· Don’t you think that your book helps to perpetuate the hatred already existing in the world against Israel and the Jews?
· Obama’s pandering to AIPAC shows that you are right. Do you think Obama will change if he is elected?
· Even President Bush, the most pro-Israel president, supports the Palestinian demand for a Palestinian state. Does this sound like unconditional support for Israel?
· Why does the US give as much aid to the terror state of Israel as all other countries in the world combined? What role did the Israel lobby and the other neocons play a role in the terror attack on Lebanon in 2006?
· Do you think that your papers and book meet academic requirements and standards?
· In outlining future negative results of Israel’s continual policy against viable Palestinian settlement, how do you relate to the certain medium-term future when groups will acquire weapons of mass destruction with delivery capability?
· Is the Israel lobby influential also because American non-Jewish interests are served well by the violence and conflict generated by the (mainly militarist) support?
· Why do you think that you and Gush Shalom know better than we (~1/3 of the Israeli population) and evangelicals about the national interests of America and Israel?
· Is the Israel lobby perhaps providing a nice cover for oil interests?
· Where was this lobby, if it is so powerful, between 1939 and 1945? Why was it not possible for American Jews to let the extermination camps be bombed?
Uri Avnery, founder of Gush Shalom, wasn’t surprised by the interest in Mearsheimer and Walt. “Tel Aviv is the capital of the good Israel,” he said. If there were any Palestinians at the event, they weren’t around to comment.

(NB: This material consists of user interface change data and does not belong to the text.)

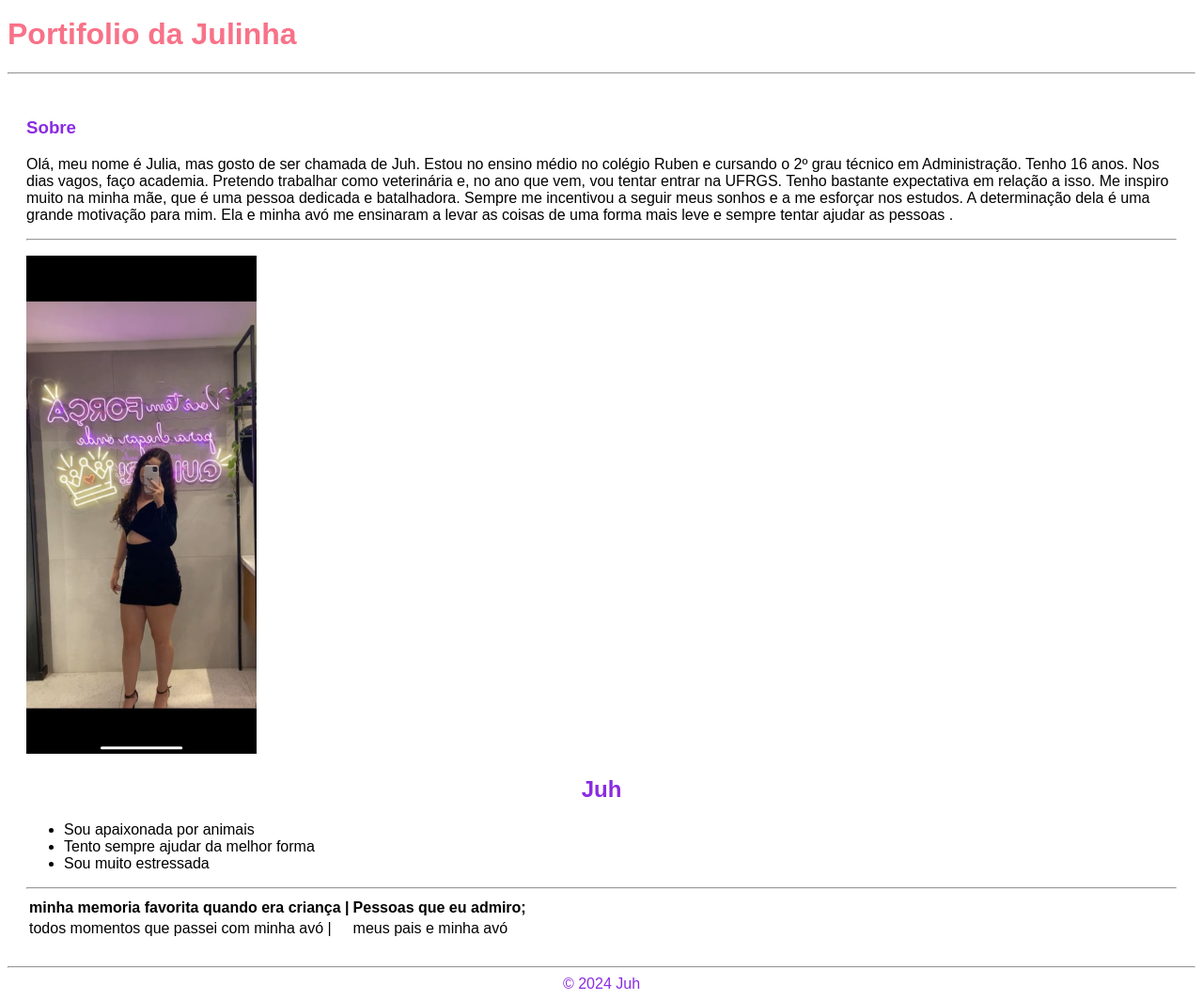
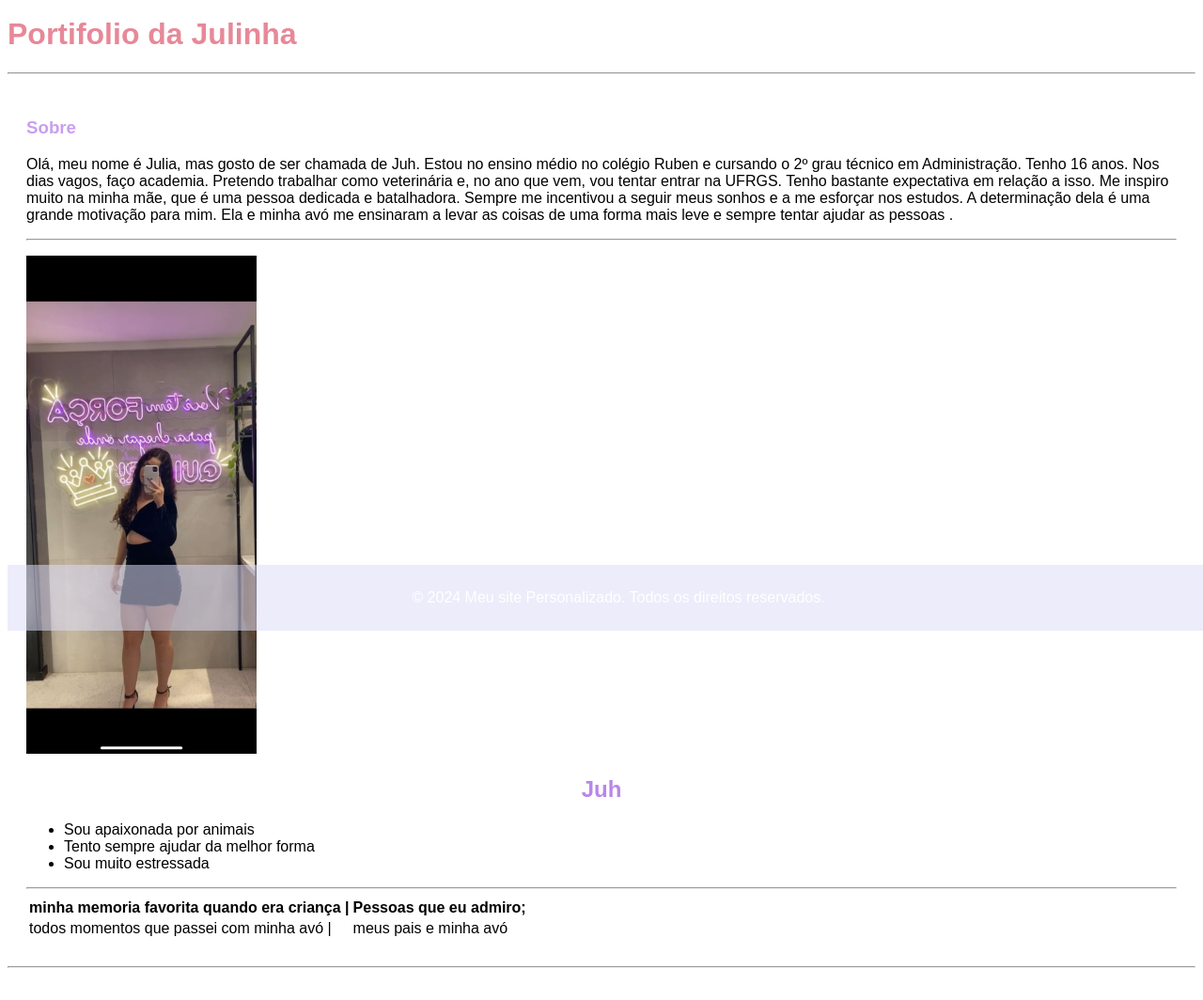
Before and after one commit to Juhbayer/introducaowebsite, a plain HTML site: page sobre.html in a window 1280 px wide. Shown: the part 129-1193 px from the top of the page at 94% size. After the commit the page ends 1167 px from the top, so only its background shows below. Drawn offline with Linux system fonts and the light colour scheme.

Commit message:
atualizaçao contato

```diff
--- a/sobre.html
+++ b/sobre.html
@@ -20,7 +20,7 @@
 </header>
 
 
-    <h1 class="h1">Portifolio da Julinha</h1>
+    <h1 class="h1">Portifolio da Julinha</h2>
 
     <hr>
    <main>
@@ -66,6 +66,13 @@
   </table>
 </main>
 <hr>
-<footer class="juh">© 2024 Juh</footer>
+<footer>
+
+  <div class="footer">
+   <p>&copy; 2024 Meu site Personalizado. Todos os direitos reservados.
+   </p>
+
+  </div>
+ </footer>
 </body>
 </html
--- a/style.css
+++ b/style.css
@@ -3,15 +3,15 @@ body {
 }
 
 .h1 {
-color: hsl(350, 91%, 71%);
+color: hsl(350, 66%, 72%);
 
 }
 
 .juh {
-    color: blueviolet;
+    color: rgb(185, 134, 233);
 }
 .sobre{
-    color: blueviolet;
+    color: rgb(200, 159, 238);
 }
 .Pro{
     color: rgb(248, 97, 122);
@@ -71,3 +71,12 @@ h2{
    text-align: center;
 
 }
+.footer {
+    background-color: rgba(221, 221, 248, 0.541);
+    color: white;
+    text-align: center;
+    padding: 10px;
+    position: fixed;
+    width: 100%;
+    bottom: 0;
+}
```
Also changed, not shown: contato.html (+11 -2 lines), index.html (+8 -1 lines), projetos.html (+8 -1 lines).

On the way out, I overheard a number of people saying that the arguments put forth in The Israel Lobby and US Foreign Policy were “mainstream” and “obvious.” In the foyer a StandWithUs activist was appealing to an older Israeli man, saying, “Mearsheimer and Walt can’t just sugarcoat anti-Semitism.” The man, Shmuel Darel, who looked in his late sixties, turned away from the young man and said, “The ‘Israel Lobby’ book won’t convince me. He won’t convince me (pointing to the activist and his StandWithUs pamphlets). And you won’t convince me (his forefinger an inch from my face). I believe only what I see with my own eyes. So much money the Israel lobby has. So much money, still they can’t make peace. They are playing with us like little fools.”
LINDA MAMOUN is a freelance writer, currently in Jerusalem.